A highly anticipated change is on the horizon as weather models continue to advertise a significant pattern shift and snowfall to begin tonight. By Tuesday morning, if the forecast verifies, we expect avalanche conditions to change and danger to ramp up more by the end of the week. The amount of new snow received and wind accompanied with the two storms forecasted will keep us on our toes each day as this evolves. The snowpack throughout the Southern Mountains is queued up for potentially the first real tolerance test of the season as November was not a big moisture producer.
The majority of our snowpack, accumulated in the month of October is now faceted and weak at the surface and also within the pack on northerly-facing slopes. Above treeline, east and west aspects offer firm- crusted surfaces overlying weak-faceted snow and older crust layers below. Time will tell, but it will likely not take much of a new load to produce avalanches that step deeper into the foundational snowpack.
In addition, the snow on north-facing slopes, near and below treeline is also very weak. Those slopes hold loose, cohesionless snow from the surface to the ground. This lack of structure becomes more problematic on steep rolls or creek banks where the weak surface facets are likely to sluff from the weight of a rider and will gain mass while moving downhill. We expect these facet sluffs to remain small in size, but if caught, the consequences could yield a rough ride through shallowly buried obstacles.

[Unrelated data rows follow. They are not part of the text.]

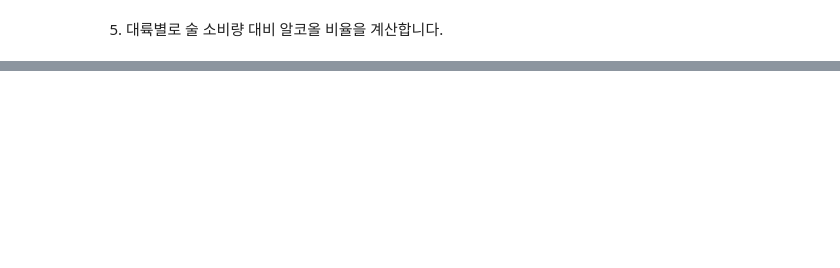
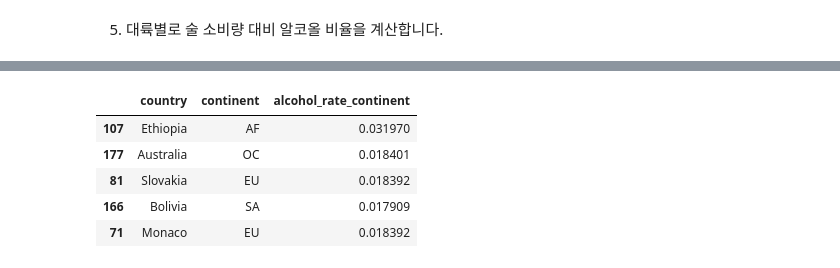
Before and after one commit to vynnee/practice_data_analysis, a Jupyter notebook: data_analysis_practice/chapter01_3.ipynb, the cells around one changed output, grey strips where cells are left out. Cells and saved outputs as stored; diff of their text form; code cells hidden in the pictures; blank space fills up the shorter version.

```diff
--- a/data_analysis_practice/chapter01_3.ipynb
+++ b/data_analysis_practice/chapter01_3.ipynb
@@ -401,2 +414,11 @@ drinks[['country', 'beer_servings', 'wine_servings', 'spirit_servings', 'total_s
 # %% [markdown]
 4) 술 소비량 대비 알코올 비율을 구해봅니다.
+# %%
+# 술 소비량 대비 알코올 비율에 대한 칼럼을 만들어서 병합합니다.
+drinks['alcohol_rate'] = drinks['total_litres_of_pure_alcohol'] / drinks['total_servings']
+drinks['alcohol_rate'] = drinks['alcohol_rate'].fillna(0)
+
+# 술 소비량 대비 알코올 비율 : 전체 순위 중 한국의 순위를 구합니다.
+drinks['alcohol_rate_rank'] = drinks['alcohol_rate'].rank(ascending=False)
+drinks['alcohol_rate_rank'] = drinks['alcohol_rate_rank'].apply(np.floor)
+drinks.loc[drinks['country'] == 'South Korea'].alcohol_rate_rank
@@ -404,0 +443,20 @@ drinks[['country', 'beer_servings', 'wine_servings', 'spirit_servings', 'total_s
+# %%
+# 답
+
+# 대륙별 술 소비량 대비 알코올 비율을 구합니다.
+continent_sum = drinks.groupby('continent').sum()
+continent_sum['alcohol_rate_continent'] = continent_sum['total_litres_of_pure_alcohol'] / continent_sum['total_servings']
+continent_sum = continent_sum.reset_index()
+continent_sum = continent_sum[['continent', 'alcohol_rate_continent']]
+
+drinks = pd.merge(drinks, continent_sum, on='continent', how='outer')
+
+# 결과를 출력합니다.
+drinks[['country', 'continent', 'alcohol_rate_continent']].sample(5).head()
+# %% [output]
+|  | country | continent | alcohol_rate_continent |
+| 107 | Ethiopia | AF | 0.031970 |
+| 177 | Australia | OC | 0.018401 |
+| 81 | Slovakia | EU | 0.018392 |
+| 166 | Bolivia | SA | 0.017909 |
+| 71 | Monaco | EU | 0.018392 |
```
Also changed, not shown: parts of 5 cells of this notebook.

Although the start to the season appears bleak, keep in mind that bare ground or patchy snow-covered terrain provides a clean slate. Those slopes will not have old snow layers lurking below and should offer safer options as new snowfall is added. Patience and careful terrain selection will be crucial moving forward this week and awhile beyond.